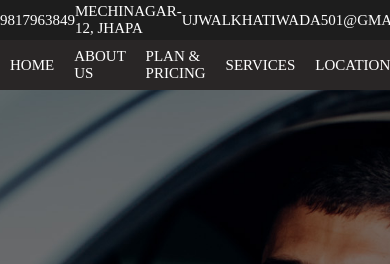
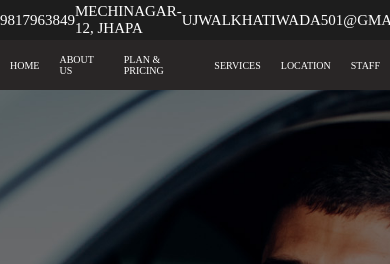
Before and after one commit to ujwal-khatiwada/web, a plain HTML site: page index.html in a window 390 px wide. Shown: the top 264 px of the page. Drawn offline with Linux system fonts and the light colour scheme.

Commit message:
Update style.css

```diff
--- a/style.css
+++ b/style.css
@@ -24,7 +24,7 @@
 }
 .nav a {
     font-family: Montserrat;
-    font-size: clamp(15px, 2vw, 20px);
+    font-size: clamp(10px, 2vw, 20px);
     text-transform: uppercase;
     padding: 2px 10px;
     color: #fff;
```
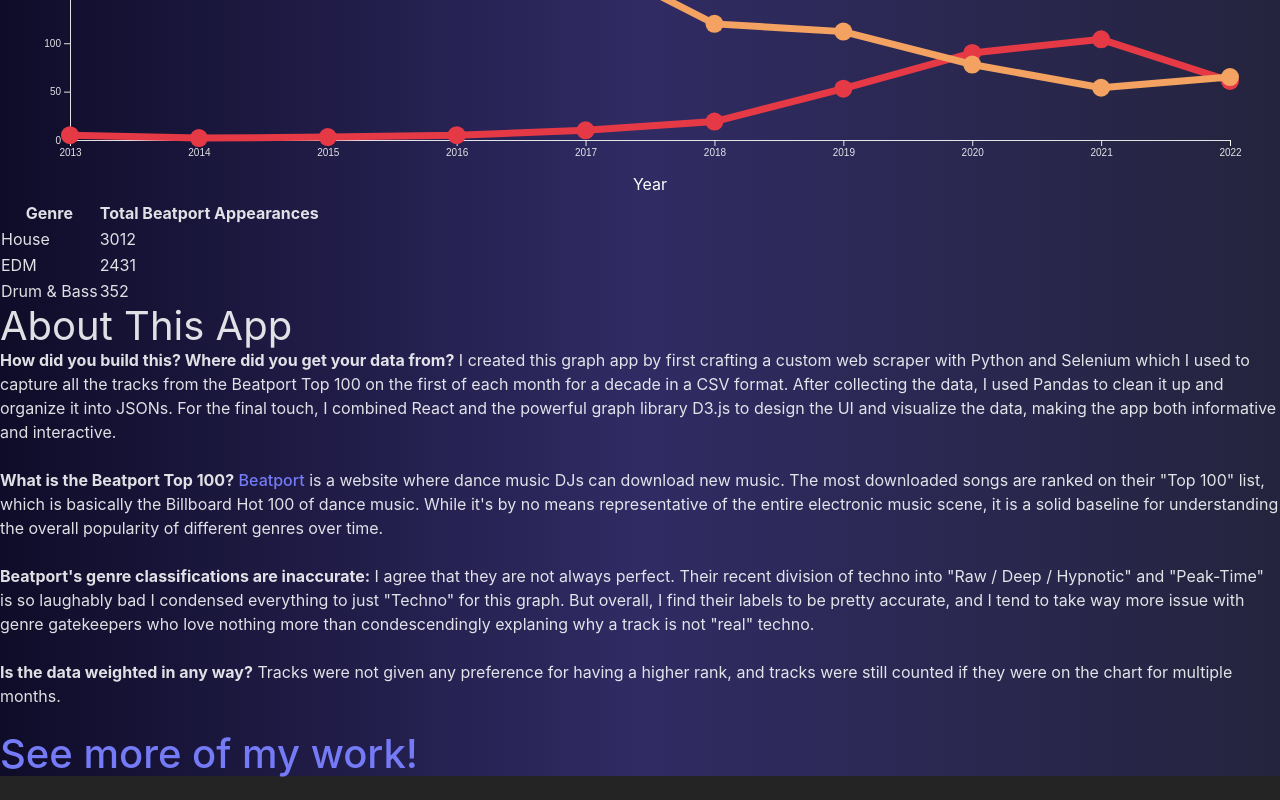
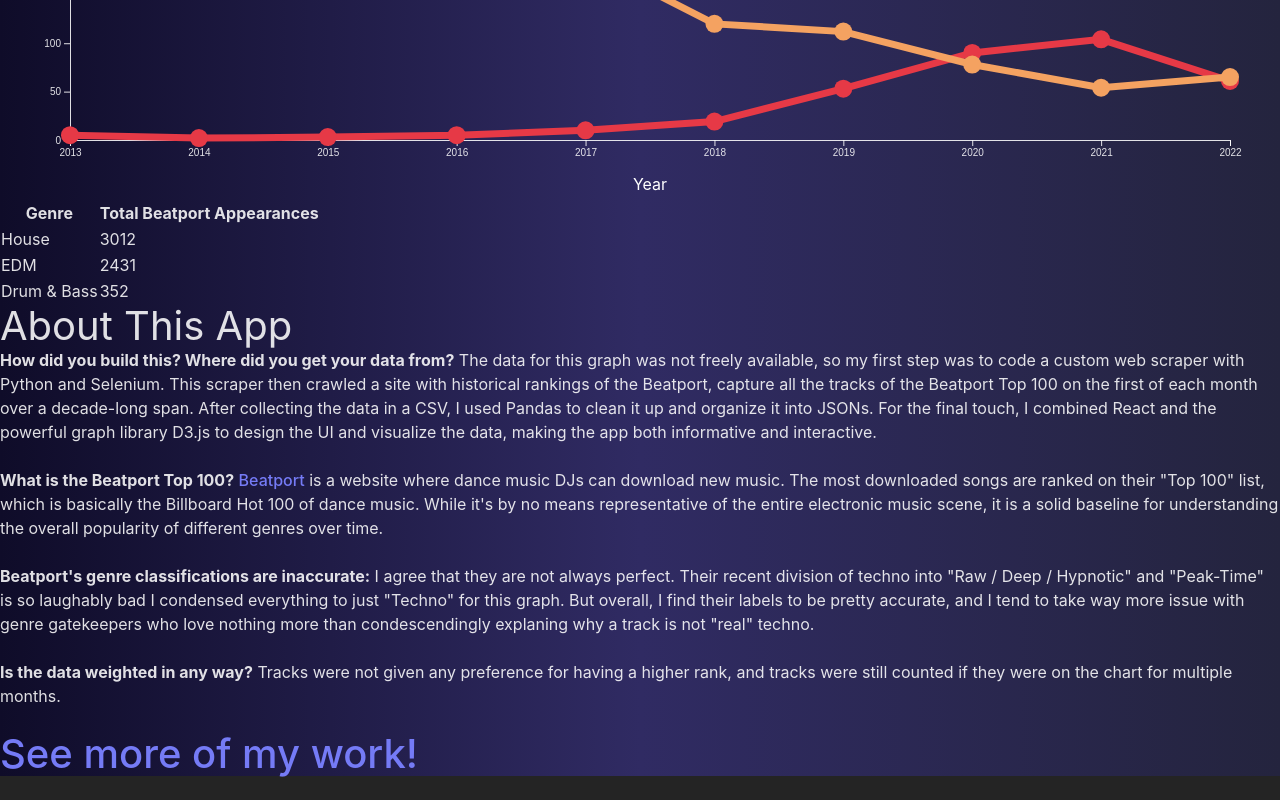
Before and after one commit to thomasfaddegon/beat-trends, a React (Vite) app: page / in a window 1280 px wide. Shown: the part 1036-1836 px from the top of the page. Built offline with nearby package versions, Linux system fonts and the light colour scheme.

Commit message:
updated faq

```diff
--- a/src/FAQ.tsx
+++ b/src/FAQ.tsx
@@ -6,13 +6,14 @@ const FAQ = () => {
         <strong>
           How did you build this? Where did you get your data from?
         </strong>{" "}
-        I created this graph app by first crafting a custom web scraper with
-        Python and Selenium which I used to capture all the tracks from the
-        Beatport Top 100 on the first of each month for a decade in a CSV
-        format. After collecting the data, I used Pandas to clean it up and
-        organize it into JSONs. For the final touch, I combined React and the
-        powerful graph library D3.js to design the UI and visualize the data,
-        making the app both informative and interactive.
+        The data for this graph was not freely available, so my first step was
+        to code a custom web scraper with Python and Selenium. This scraper then
+        crawled a site with historical rankings of the Beatport, capture all the
+        tracks of the Beatport Top 100 on the first of each month over a
+        decade-long span. After collecting the data in a CSV, I used Pandas to
+        clean it up and organize it into JSONs. For the final touch, I combined
+        React and the powerful graph library D3.js to design the UI and
+        visualize the data, making the app both informative and interactive.
       </p>
       <p>
         <strong>What is the Beatport Top 100?</strong>{" "}
```
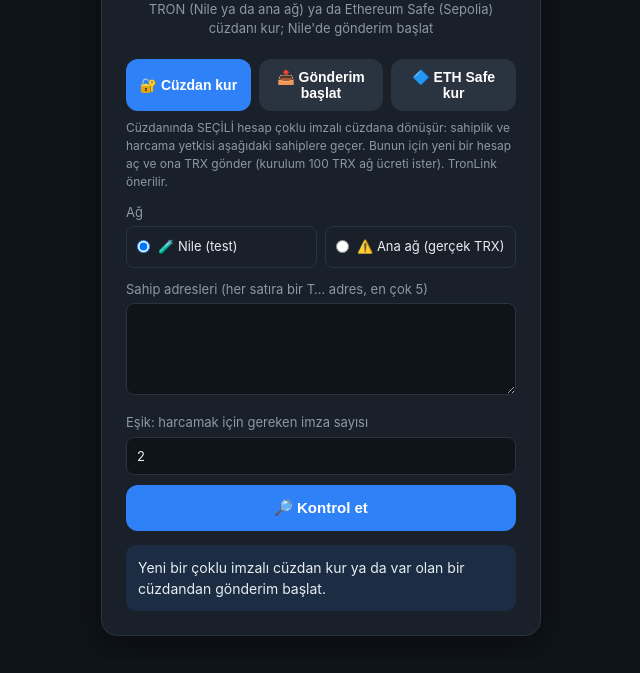
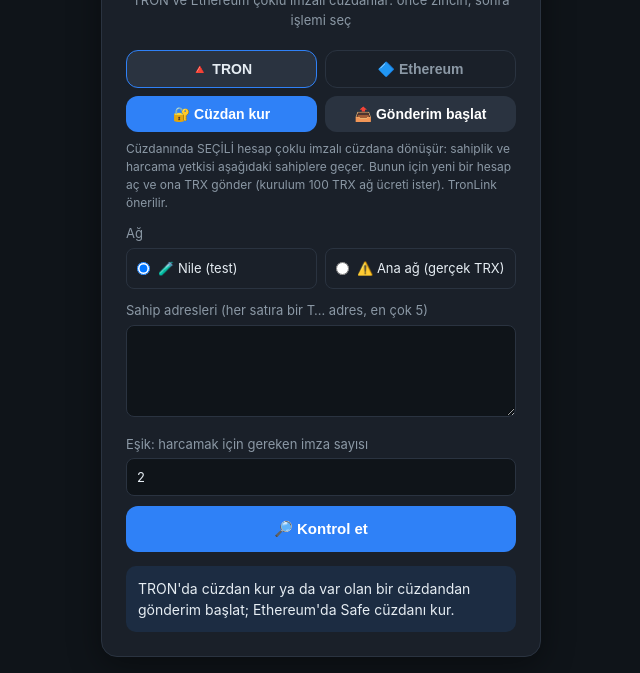
Before and after one commit to yasinqurban/tron-revoke, a plain HTML site: page msig.html in a window 1280 px wide. Shown: the part 140-813 px from the top of the page, without its empty margins (319-959 px from the left). Drawn offline with Linux system fonts and the light colour scheme.

Commit message:
Pick the chain first, then its action, on the multisig page (justlend-dex 1.155.1)

```diff
--- a/msig.html
+++ b/msig.html
@@ -3,7 +3,7 @@
 <head>
 <meta charset="UTF-8">
 <meta name="viewport" content="width=device-width, initial-scale=1.0">
-<title>TRON Çoklu İmza Onayı</title>
+<title>Çoklu İmza Onayı</title>
 <style>
   :root {
     --bg: #0f1419; --card: #1a2029; --border: #2a3340; --text: #e6edf3; --muted: #8b98a5;
@@ -50,6 +50,9 @@
   .tabs { display: flex; gap: 8px; }
   .tabs button { margin-top: 0; padding: 10px; font-size: 14px; background: #2a3340; }
   .tabs button.on { background: var(--blue); }
+  .chains { margin-bottom: 8px; }
+  .chains button { background: transparent; border: 1px solid var(--border); color: var(--muted); }
+  .chains button.on { background: #2a3340; border-color: var(--blue); color: var(--text); }
   label { display: block; color: var(--muted); font-size: 13px; margin-top: 12px; }
   .field { width: 100%; padding: 10px; margin-top: 4px; border-radius: 8px; border: 1px solid var(--border);
            background: #0f1419; color: var(--text); font-size: 13px; font-family: inherit; }
@@ -71,10 +74,14 @@
   <div class="subtitle" id="subtitle">TRON çoklu imza (multisig) cüzdanından transfer</div>
 
   <div id="home" class="hidden">
+    <div class="tabs chains">
+      <button id="chain-tron" onclick="chain('tron')">🔺 TRON</button>
+      <button id="chain-eth" onclick="chain('eth')">🔷 Ethereum</button>
+    </div>
     <div class="tabs">
       <button id="tab-setup" onclick="tab('setup')">🔐 Cüzdan kur</button>
       <button id="tab-start" onclick="tab('start')">📤 Gönderim başlat</button>
-      <button id="tab-eth" onclick="tab('eth')">🔷 ETH Safe kur</button>
+      <button id="tab-eth" onclick="tab('eth')">🔐 Safe cüzdanı kur</button>
     </div>
 
     <div id="setup-area" class="hidden">
@@ -1237,20 +1244,27 @@ async function ethReadBack(S) {          // the Safe itself after the block: own
   throw last;
 }
 
+// Each chain's actions in button order: the chain row lights the chain, the action row shows only its
+// actions. A new chain is a row here plus its chain-<id> button, its tab-<action> buttons and areas.
+const CHAINS = { tron: ["setup", "start"], eth: ["eth"] };
+function chain(name) { tab(CHAINS[name][0]); }
 function tab(name) {
-  for (const t of ["setup", "start", "eth"]) {
+  const own = Object.keys(CHAINS).find(c => CHAINS[c].includes(name));
+  for (const c of Object.keys(CHAINS)) $("chain-" + c).classList.toggle("on", c === own);
+  for (const t of Object.values(CHAINS).flat()) {
     $(t + "-area").classList.toggle("hidden", t !== name);
     $("tab-" + t).classList.toggle("on", t === name);
+    $("tab-" + t).classList.toggle("hidden", !CHAINS[own].includes(t));
   }
   hide("open-area"); hide("copy-area");
 }
-function home() {                       // no link: set up a multisig, or start a transfer from one
+function home() {                       // no link: pick a chain, then set up a multisig or start a transfer
   NET = NETS.nile;
-  $("subtitle").textContent = "TRON (Nile ya da ana ağ) ya da Ethereum Safe (Sepolia) cüzdanı kur; Nile'de gönderim başlat";
+  $("subtitle").textContent = "TRON ve Ethereum çoklu imzalı cüzdanlar: önce zinciri, sonra işlemi seç";
   show("home");
   tab("setup");
   pickNet();                            // a browser that restored the radio also shows its warning
-  setStatus("Yeni bir çoklu imzalı cüzdan kur ya da var olan bir cüzdandan gönderim başlat.", "info");
+  setStatus("TRON'da cüzdan kur ya da var olan bir cüzdandan gönderim başlat; Ethereum'da Safe cüzdanı kur.", "info");
 }
 async function cleanSigs() {            // one signature the chain does not count leaves every later one uncounted
   let s = await signedBy(P.sigs);
```
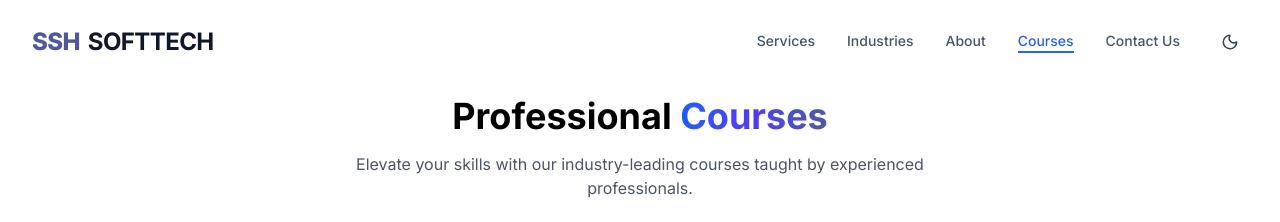
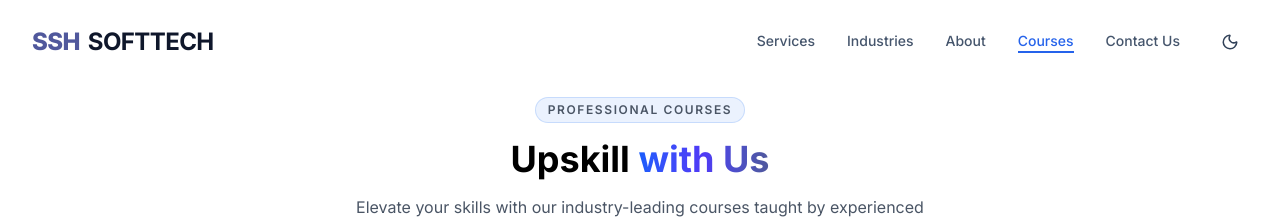
Before and after one commit to atul030702/ssh-softtech, a Next.js app: page /courses in a window 1280 px wide. Shown: the top 222 px of the page. Built offline with nearby package versions, Linux system fonts and the light colour scheme.

Commit message:
fix: courses section UI improvement

```diff
--- a/src/components/CoursesOffered/CourseSection.tsx
+++ b/src/components/CoursesOffered/CourseSection.tsx
@@ -12,10 +12,13 @@ const CoursesSection = () => {
         <section id="courses" className="py-24 bg-white dark:bg-dark-950">
             <div className="container mx-auto px-6 max-w-7xl">
                 <ScrollReveal className="text-center mb-16">
+                    <div className="inline-flex items-center gap-2 px-3 py-1 rounded-full bg-brand-500/10 border border-brand-500/20 tracking-widest mb-4">
+                        <span className="text-xs font-semibold uppercase text-gray-600 dark:text-gray-400">Professional Courses</span>
+                    </div>
                     <h2 className="text-3xl md:text-4xl font-bold mb-4 text-black dark:text-white">
-                        Professional{' '}
+                        Upskill{' '}
                         <span className="text-transparent bg-clip-text bg-linear-to-r from-blue-600 via-indigo-600 to-brand-light dark:from-blue-400 dark:via-indigo-500 dark:to-brand-light animate-gradient-x">
-                            Courses
+                            with Us
                         </span>
                     </h2>
                     <p className="text-gray-600 dark:text-gray-400 max-w-2xl mx-auto">
```
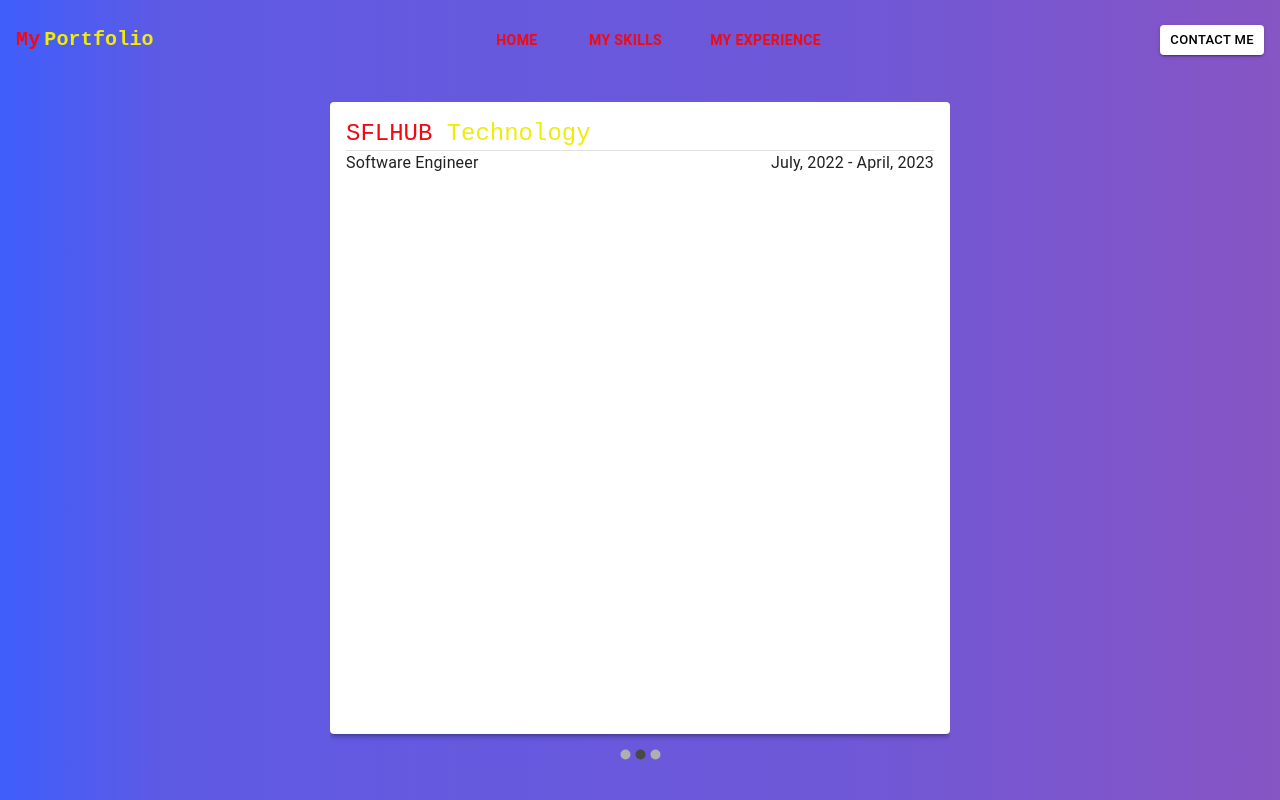
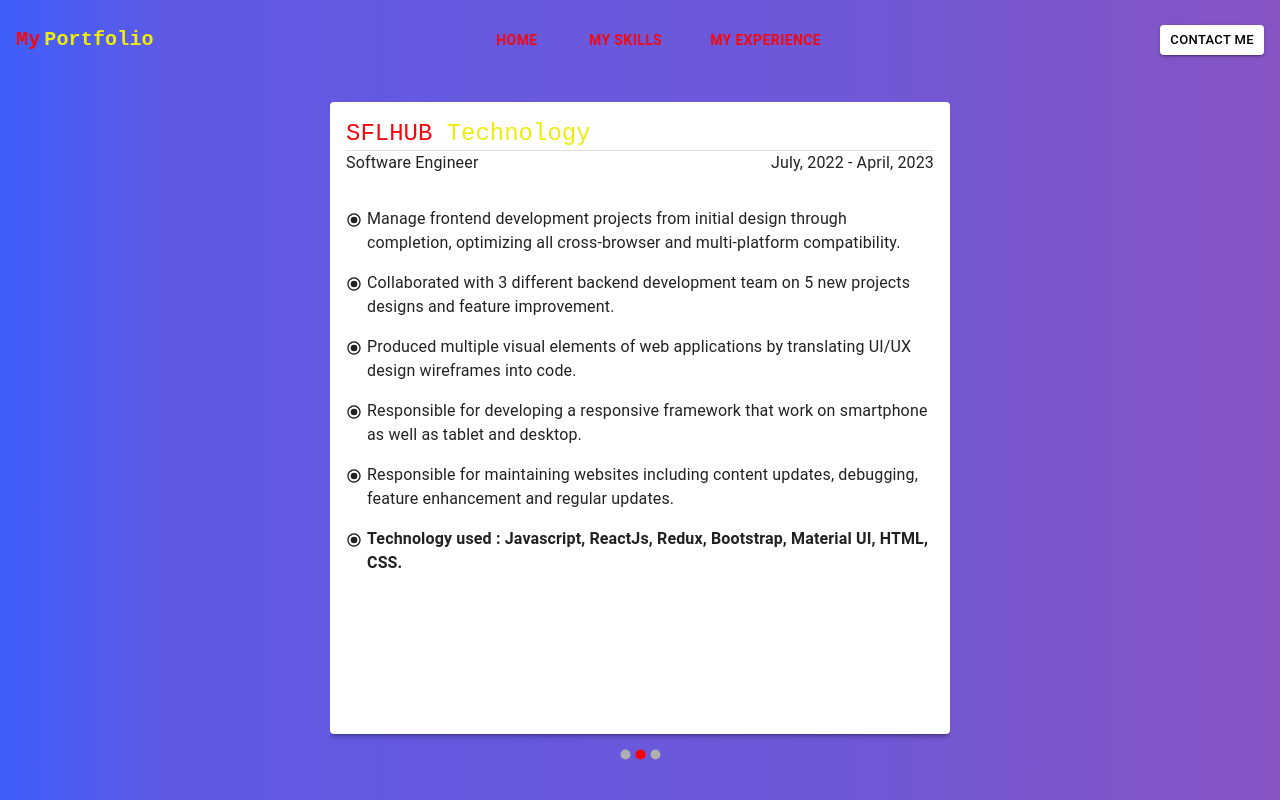
Before and after one commit to prakashmishra1234/MyPortfolio, a React (Create React App) app: page /experience in a window 1280 px wide. Built offline with nearby package versions, Linux system fonts and the light colour scheme; a web font is replaced by a local one.

Commit message:
Added points in experience

```diff
--- a/src/Components/Experience.tsx
+++ b/src/Components/Experience.tsx
@@ -1,6 +1,7 @@
 import React from "react";
 import Carousel from "react-material-ui-carousel";
 import { Paper, Button, Box, Typography, Divider } from "@mui/material";
+import RadioButtonCheckedOutlinedIcon from "@mui/icons-material/RadioButtonCheckedOutlined";
 
 const Experience = () => {
   var items = [
@@ -8,19 +9,36 @@
       Ftitle: "Vivo",
       Ltitle: "Collaboration Solutions",
       jobtitle: "Software Engineer",
-      Duration: "April, 2023 - Present",
+      Duration: "May, 2023 - Present",
+      content: [],
     },
     {
       Ftitle: "SFLHUB",
       Ltitle: "Technology",
       jobtitle: "Software Engineer",
       Duration: "July, 2022 - April, 2023",
+      content: [
+        "Manage frontend development projects from initial design through completion, optimizing all cross-browser and multi-platform compatibility.",
+        "Collaborated with 3 different backend development team on 5 new projects designs and feature improvement.",
+        "Produced multiple visual elements of web applications by translating UI/UX design wireframes into code.",
+        "Responsible for developing a responsive framework that work on smartphone as well as tablet and desktop.",
+        "Responsible for maintaining websites including content updates, debugging, feature enhancement and regular updates.",
+        "Technology used : Javascript, ReactJs, Redux, Bootstrap, Material UI, HTML, CSS.",
+      ],
     },
     {
       Ftitle: "SFLHUB",
       Ltitle: "Technology",
       jobtitle: "Software Engineer Intern",
       Duration: "January, 2022 - June, 2022",
+      content: [
+        "Analyzed source code to identify functionality issues.",
+        "Shadowed team members to learn new tasks and how to appropriately handle technical issues.",
+        "Worked with developers to identify and remove software bugs.",
+        "Partnered with team members to learn best practices in software design.",
+        "Prepared and submitted reports and other documentation to assist development team members.",
+        "Technology used : Javascript, ReactJs, Redux, Bootstrap, Material UI, HTML, CSS.",
+      ],
     },
   ];
 
@@ -36,16 +54,13 @@
       }}
     >
       <Carousel
-        navButtonsProps={{
+        // autoPlay={false}
+        animation="fade"
+        indicatorIconButtonProps={{
+          style: {},
+        }}
+        activeIndicatorIconButtonProps={{
           style: {
-            backgroundColor: "cornflowerblue",
-            borderRadius: 0,
-          },
-        }}
-        navButtonsWrapperProps={{
-          style: {
-            bottom: "0",
-            top: "unset",
             color: "red",
           },
         }}
@@ -53,6 +68,7 @@
       >
         {items.map((item, i) => (
           <Paper
+            key={i}
             elevation={3}
             sx={{
               height: "75vh",
@@ -82,6 +98,47 @@
               <Typography>{item.jobtitle}</Typography>
               <Typography>{item.Duration}</Typography>
             </Box>
+            <Box sx={{ paddingTop: "1rem" }}>
+              {item.content.map((point, index) => {
+                return (
+                  <React.Fragment key={index}>
+                    {index === item.content.length - 1 ? (
+                      <Box
+                        sx={{
+                          my: "1rem",
+                          display: "flex",
+                        }}
+                      >
+                        <RadioButtonCheckedOutlinedIcon
+                          sx={{
+                            fontSize: "1rem",
+                            marginRight: "5px",
+                            marginTop: "5px",
+                          }}
+                        />
+                        <Typography fontWeight="700">{point}</Typography>
+                      </Box>
+                    ) : (
+                      <Box
+                        sx={{
+                          my: "1rem",
+                          display: "flex",
+                        }}
+                      >
+                        <RadioButtonCheckedOutlinedIcon
+                          sx={{
+                            fontSize: "1rem",
+                            marginRight: "5px",
+                            marginTop: "5px",
+                          }}
+                        />
+                        <Typography>{point}</Typography>
+                      </Box>
+                    )}
+                  </React.Fragment>
+                );
+              })}
+            </Box>
           </Paper>
         ))}
       </Carousel>
```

•••

▸ **TASK TO COMPLETE**
Only lines that hold the string "import" belong in the answer, so copy every one of them from the records.

▸ **WRITTEN SOLUTION**
 import React from "react";
 import Carousel from "react-material-ui-carousel";
 import { Paper, Button, Box, Typography, Divider } from "@mui/material";
+import RadioButtonCheckedOutlinedIcon from "@mui/icons-material/RadioButtonCheckedOutlined";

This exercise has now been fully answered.